Read All About It: The History of International News
Written by: Jonathan Silberstein-Loeb
How the Distribution of News Works
Jonathan Silberstein-Loeb, the author of The International Distribution of News, explains the origins of our news associations, the concept of news as property, and how modern technology is changing the newsman's business model.
Contracts not copyright. That is a key lesson from the history of the international distribution of news. To protect the value of news reports in the absence of a secure property right, news providers devised contractual mechanisms for retaining exclusive control over their news reports. The way in which these contractual mechanisms developed to protect business interests provides important insights for information providers and policy makers attempting to grapple with the Internet.
News loses its value as soon as it is published. To protect the value of news, newspapers established associations, such as the Press Association in England and the Associated Press (AP) in the United States. The associations were more than clearinghouses for news. They were contractual mechanisms for controlling access to information. By restricting access to their news reports, these organizations generated value through exclusivity. Cooperation and exclusivity worked symbiotically. The major news agencies and associations of the nineteenth and twentieth centuries also cooperated internationally. The AP, Havas in France, Reuters in England, and Wolff in Germany relied on cartel agreements to generate value in the news reports they sold overseas.
To entice news providers to cooperate, contracts were devised to spread the costs of gathering the news and to control its exclusive value. These two attributes of cooperation were constantly in tension. If cooperation was expanded, the cost of newsgathering to each news provider declined; conversely, increasing the scope of cooperation decreased the exclusive value ascribed to the news reports cooperation generated. The continuous struggle to balance these competing incentives in the face of changes in technology, market dynamics, and regulation was central to the history of news collection and distribution.
Mechanisms for cooperation and exclusion clashed with state-based rules respecting competition policy, the limits of freedom of contract, and the social value ascribed to news as a tool of democracy. In the United States, state and federal law determined the extent to which different forms of organization for the collection and distribution of news were viable. In the United Kingdom, although news organizations were ostensibly free from regulation, the nationalization of telegraphy and radio determined the shape of the market.
Domestic regulation constrained the national operation of news agencies and associations as well as the way in which they operated overseas. Throughout the British Empire, Reuters encountered the same difficulties it confronted operating in the British Isles. The so-called imperial news agency found it difficult to sell its news at a profit throughout the Empire. To compensate, Reuters was obliged to bring the newspapers of the colonies and dominions into closer cooperation with it. Likewise, American regulation shaped the way in which the AP gathered news abroad. Hamstrung by American court decisions, the AP found it problematic to continue cooperating closely with other international news organizations, such as Reuters.
This is a story about property told through the lens of business history. Although telecommunications technology, such as telegraphy, radio, television, and the Internet, are central to the history of the international distribution of news, no less important were the technology of contract and the ability of news providers to utilize contracts to secure the exclusive value of their news reports.

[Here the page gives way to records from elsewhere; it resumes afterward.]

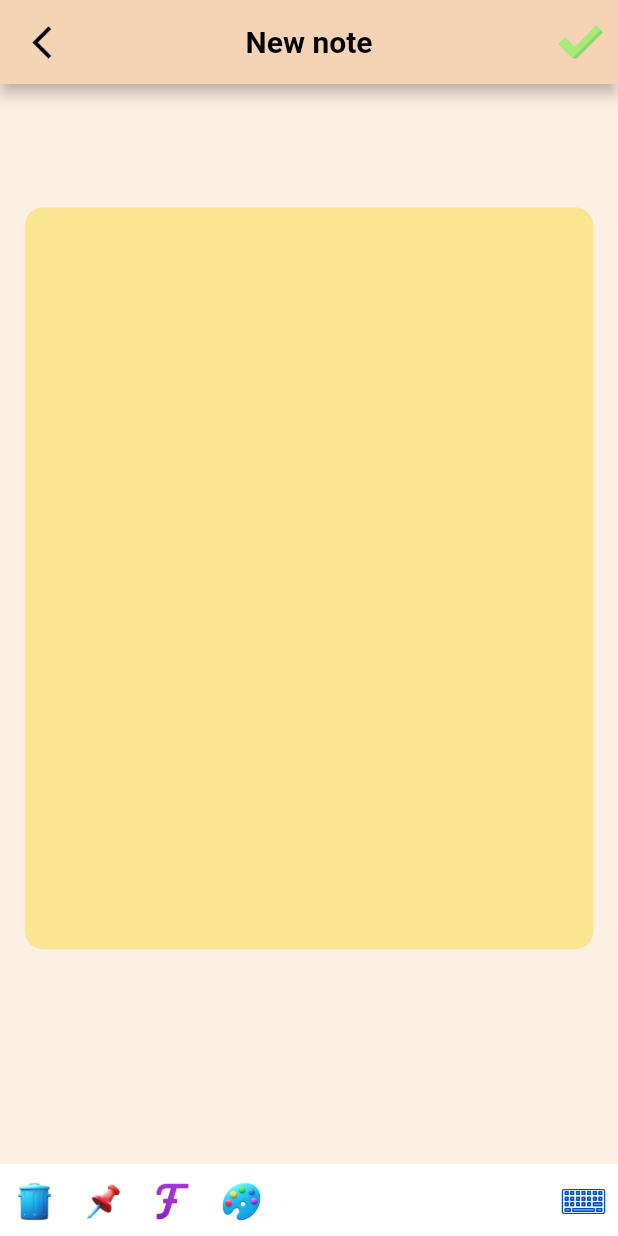
After one commit to TranDinhNam1999/flutter_note_app, a Flutter app: the NoteAddPage screen opened directly, on a phone screen of 412 x 824 dp. The commit adds this screen. Run offline on Flutter 3.47's test engine with Material 2 defaults, Android fonts, the phone set to English and light mode, and no system bars; our stand-ins replace dartz, equatable, flutter_bloc, get_it, google_fonts, internet_connection_checker and 3 more; accounts and stored records are empty.

Commit message:
created page add new note

```diff
--- a/note_app/lib/core/string/icons.dart
+++ b/note_app/lib/core/string/icons.dart
@@ -9,3 +9,4 @@ const PAINT_ICON = 'assets/icon/paint.png';
 const PIN_ICON = 'assets/icon/pin.png';
 const TRASH_ICON = 'assets/icon/trash.png';
 const UNPIN_ICON = 'assets/icon/unpin.png';
+const KEYBOARD_ICON = 'assets/icon/keyboard.png';
--- a/note_app/lib/core/theme/app_color.dart
+++ b/note_app/lib/core/theme/app_color.dart
@@ -1,6 +1,7 @@
 import 'package:flutter/material.dart';
 
 const primaryColor = Color.fromARGB(255, 252, 239, 227);
+const primaryAppbarColor = Color.fromARGB(255, 245, 212, 182);
 const secondaryColor = Color.fromARGB(255, 217, 97, 76);
 const whiteColor = Colors.white;
 const blackColor = Colors.black;
--- a/note_app/lib/core/theme/light_thime.dart
+++ b/note_app/lib/core/theme/light_thime.dart
@@ -4,7 +4,7 @@ import 'app_color.dart';
 
 ThemeData lightTheme = ThemeData(
     appBarTheme: const AppBarTheme(
-        backgroundColor: primaryColor, centerTitle: true, elevation: 0),
+        backgroundColor: primaryAppbarColor, centerTitle: true),
     scaffoldBackgroundColor: primaryColor,
     brightness: Brightness.light,
     primaryColor: primaryColor,
--- /dev/null
+++ b/note_app/lib/features/note/presentation/pages/notes_add_page.dart
@@ -0,0 +1,197 @@
+import 'package:flutter/material.dart';
+import 'package:google_fonts/google_fonts.dart';
+import 'package:note_app/core/string/icons.dart';
+import 'package:sizer/sizer.dart';
+import '../../../../core/theme/app_color.dart';
+import '../widgets/notes_add_page/notes_icon.dart';
+
+class NoteAddPage extends StatefulWidget {
+  const NoteAddPage({super.key});
+
+  @override
+  State<NoteAddPage> createState() => _NoteAddPageState();
+}
+
+class _NoteAddPageState extends State<NoteAddPage> {
+  @override
+  Widget build(BuildContext context) {
+    MediaQuery.of(context).viewInsets.bottom;
+    return Scaffold(
+      appBar: _buildAppbar(context),
+      body: _buidBody(),
+      bottomNavigationBar: _bottomNavigationBar(),
+    );
+  }
+
+  final ScrollController _scrollController = ScrollController();
+  final TextEditingController _titleTextController = TextEditingController();
+  final TextEditingController _bodyTextController = TextEditingController();
+
+  AppBar _buildAppbar(BuildContext context) => AppBar(
+        leading: GestureDetector(
+          onTap: (() {
+            Navigator.pop(context);
+          }),
+          child: const Icon(
+            Icons.arrow_back_ios_new,
+            color: Colors.black,
+            size: 26,
+          ),
+        ),
+        actions: [
+          GestureDetector(
+              onTap: (() {
+                Navigator.pop(context);
+              }),
+              child: Padding(
+                padding: const EdgeInsets.only(right: 10),
+                child: SizedBox(
+                  height: 30,
+                  width: 30,
+                  child: Image.asset(
+                    CHECK_ICON,
+                    fit: BoxFit.contain,
+                  ),
+                ),
+              )),
+        ],
+        title: Text('New note',
+            style: GoogleFonts.roboto(
+                color: Colors.black, fontWeight: FontWeight.bold)),
+      );
+
+  Widget _buidBody() {
+    return GestureDetector(
+      onTap: (() {
+        FocusScope.of(context).requestFocus(FocusNode());
+      }),
+      child: SingleChildScrollView(
+          controller: _scrollController,
+          child: Column(
+            mainAxisAlignment: MainAxisAlignment.spaceBetween,
+            children: [
+              SizedBox(
+                height: 10.h,
+              ),
+              Row(
+                mainAxisAlignment: MainAxisAlignment.center,
+                children: [
+                  Container(
+                    width: 92.w,
+                    height: 60.h,
+                    decoration: BoxDecoration(
+                      color: listColors[0],
+                      borderRadius: BorderRadius.circular(12),
+                    ),
+                    child: Padding(
+                      padding: const EdgeInsets.all(20),
+                      child: Column(
+                        mainAxisAlignment: MainAxisAlignment.start,
+                        crossAxisAlignment: CrossAxisAlignment.start,
+                        children: [_buildTitleNote(), _buildBodyNote()],
+                      ),
+                    ),
+                  )
+                ],
+              ),
+            ],
+          )),
+    );
+  }
+
+  Widget _bottomNavigationBar() {
+    return Container(
+      color: Colors.white,
+      child: Row(
+        mainAxisAlignment: MainAxisAlignment.spaceBetween,
+        children: [
+          Row(
+            children: [
+              NoteIcon(
+                nameIcon: TRASH_ICON,
+                callback: () {},
+              ),
+              NoteIcon(
+                nameIcon: PIN_ICON,
+                callback: () {},
+              ),
+              NoteIcon(
+                nameIcon: FONT_ICON,
+                callback: () {},
+              ),
+              NoteIcon(
+                nameIcon: PAINT_ICON,
+                callback: () {},
+              ),
+            ],
+          ),
+          Row(
+            children: [
+              NoteIcon(
+                nameIcon: KEYBOARD_ICON,
+                callback: () {},
+              ),
+            ],
+          ),
+        ],
+      ),
+    );
+  }
+
+  Widget _buildTitleNote() {
+    return Row(
+      mainAxisAlignment: MainAxisAlignment.spaceBetween,
+      children: [
+        Expanded(
+          child: TextField(
+            controller: _titleTextController,
+            style: GoogleFonts.roboto(
+                fontSize: 18, fontWeight: FontWeight.w700, color: Colors.black),
+            decoration: InputDecoration(
+              focusedBorder: OutlineInputBorder(
+                borderSide: BorderSide(width: 0, color: listColors[0]),
+              ),
+              focusColor: listColors[0],
+              enabledBorder: OutlineInputBorder(
+                borderSide: BorderSide(
+                  width: 0,
+                  color: listColors[0],
+                ),
+              ),
+            ),
+            keyboardType: TextInputType.text,
+          ),
+        ),
+      ],
+    );
+  }
+
+  Widget _buildBodyNote() {
+    return Expanded(
+      child: Padding(
+        padding: const EdgeInsets.only(right: 5, left: 5, top: 10),
+        child: TextField(
+          style: GoogleFonts.roboto(
+              color: Colors.black, fontWeight: FontWeight.bold),
+          textAlign: TextAlign.center,
+          controller: _bodyTextController,
+          decoration: InputDecoration(
+            focusedBorder: OutlineInputBorder(
+              borderSide: BorderSide(width: 0, color: listColors[0]),
+            ),
+            focusColor: listColors[0],
+            enabledBorder: OutlineInputBorder(
+              borderSide: BorderSide(
+                width: 0,
+                color: listColors[0],
+              ),
+            ),
+          ),
+          keyboardType: TextInputType.multiline,
+          maxLines: null,
+          expands: true,
+        ),
+      ),
+    );
+  }
+}
--- /dev/null
+++ b/note_app/lib/features/note/presentation/widgets/notes_add_page/notes_icon.dart
@@ -0,0 +1,17 @@
+import 'package:flutter/material.dart';
+
+class NoteIcon extends StatelessWidget {
+  const NoteIcon({super.key, required this.nameIcon, required this.callback});
+  final String nameIcon;
+  final Function() callback;
+
+  @override
+  Widget build(BuildContext context) {
+    return Padding(
+      padding: const EdgeInsets.only(top: 10, left: 8, right: 8, bottom: 8),
+      child: GestureDetector(
+          onTap: callback,
+          child: SizedBox(height: 30, width: 30, child: Image.asset(nameIcon))),
+    );
+  }
+}
--- a/note_app/pubspec.yaml
+++ b/note_app/pubspec.yaml
@@ -48,6 +48,7 @@ dependencies:
   auto_size_text: ^3.0.0
   dartz: ^0.10.1
   uuid: ^3.0.7
+  flutter_keyboard_visibility: ^5.0.0-nullsafety.3
 
 dev_dependencies:
   flutter_test:
```
Also changed, not shown: note_app/lib/features/note/data/datasources/note_local_data_sources.dart (+28 -14 lines), note_app/lib/features/note/presentation/pages/notes_home_page.dart (+48 -4 lines), note_app/lib/features/note/presentation/widgets/notes_home_page/notes_card_home.dart (+18 -9 lines), note_app/assets/icon/keyboard.png (added), note_app/pubspec.lock.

Today, content providers on the Internet would benefit from studying the advantages of cooperation and contract as a way in which to secure the value of their products online. Policymakers might also discover that cooperation, if regulated, need not be anticompetitive, but may be an effective way in which to encourage the supply of news and other content.